Ivory boxes of the Kotte period, finely incised and dating from the 14th to 16th centuries AD. can also be seen. These were used as money and jewellery containers; also as betel boxes by the royal family and the great chieftains. The designs are representations of gods and goddesses, of the Jataka stories, of popular myths and folk-tales; designs from nature, floral emblems and the auspicious animal figures.
The combs take pride of place in the whole collection and they are richly carved in low relief or in lace-like perforation. According to experts, some are carved with the image of the Hindu god of love, Kamadeva, and could well have been the gift of some romantic young lover to his lady. The bow-string with which the god sends out the arrow of love to pierce the heart of a maiden is visible in these finely wrought carved combs.
Another rare and valuable ivory artefact in the Colombo Museum is the panel depicting the traditional scene of Adam and Eve in the Garden of Eden. The panel had been purchased in 1909 from a family of Portuguese ancestry in Negombo and it is assumed the panel was carved during the Portuguese period of our history (circa 1505 – 1648 AD.). According to experts, four such pieces are known and two are in the Louvre in Paris, one in the Victoria and Albert Museum in London and the fourth in the Colombo Museum. It is probable they were all carved by the same skilled craftsmen or in the same workshop. Among the animals in the garden surrounding Adam and Eve is an Asian elephant, much like those one finds in Sri Lanka today. The panels were carved as doors for ivory boxes so greatly in demand by the Europeans who had imposed their rule upon the maritime provinces of Sri Lanka, engendering a resurgence in wood and ivory carving and gem-set jewellery in the coastal areas, inducing local craftsmen to work in Western ( Christian) themes as well as their own traditional designs.
Doors and window panels of ivory were not unknown in Sri Lanka from very early times. One of the finest examples of an ivory door is found at Ridi Vihara in Kurunegala. Parts of door panels are among the Museum exhibits and most of them date to the medieval period. Among the numerous ivory figurines displayed are the two statuettes of a Kandyan king and queen dating to the 17th or 18th century. These superb carvings, brightly inlaid with lacquer (in the case of the male figurine) give a compelling idea of the style of dress worn at the time by Kandyan royalty; also of the king’s staff and crown. The fine and precise work is much to be admired and even the cast of the human features and expressions has been captured on the ivory by this master-craftsman anonymous like most of his kind.
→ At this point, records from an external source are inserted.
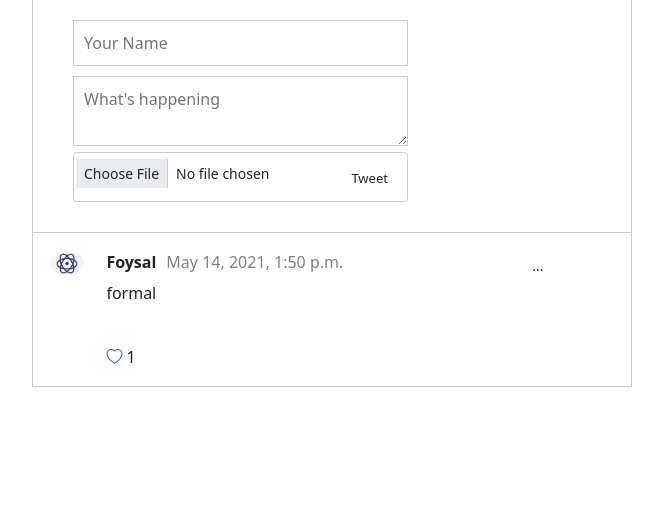
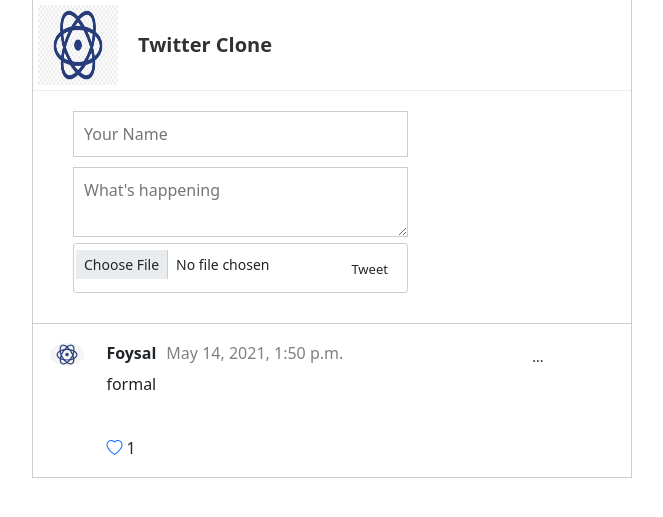
Before and after one commit to foysal90/foysal-twitter, a Django app: page / in a window 1280 px wide. Shown: the top 517 px of the page, without its empty margins (308-971 px from the left). Run offline with Django 3.2, Linux system fonts and the light colour scheme; data comes from the database, SQL or seed files in the repository; some libraries are stand-ins or nearby versions.

Commit message:
modified css and html

```diff
--- a/posts/templates/posts.html
+++ b/posts/templates/posts.html
@@ -14,6 +14,12 @@
   {% load cloudinary %}
 
 <section class="content">
+  <div class="main">
+    <div class="main-header">
+        <img src="{% static 'img/tech.jpg' %}" width="80" height="80">
+        <h1>Twitter Clone</h1>
+    </div>
+
     <section class="post_form">
         <form action="/" method="POST" enctype="multipart/form-data">
             {% csrf_token %}
--- a/static/css/style.css
+++ b/static/css/style.css
@@ -4,6 +4,10 @@
     height: 100%;
 }
     */
+
+
+
+
 
 .content {
     max-width: 600px;
@@ -13,6 +17,30 @@
     border-right: 1px solid #ccc;
 
 }
+
+.main {
+    text-align: left;
+}
+
+
+.main-header h1 {
+    font-size: 20px;
+    line-height: 20px;
+    margin-bottom: 0;
+    font-weight: bold;
+    color: rgb(49, 49, 49);
+    padding-left: 20px;
+
+}
+
+.main-header {
+    padding: 5px;
+    border-bottom: 1px solid rgb(235, 238, 240);
+    display: flex;
+    justify-content: left;
+    align-items: center;
+}
+
 
  .post_form {
      display: flex;
```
Among the other ‘treasures’ are pill boxes, broaches, quills, snuff boxes, little boxes to hold ‘lime’ for a betel chew, replicas of the Buddha, of stupas and relic caskets and a great deal of inlaid ivory ware as well.
Ivory scent sprayers
A variety of bangles, jewellery boxes, and ear-cleaners all made of ivory.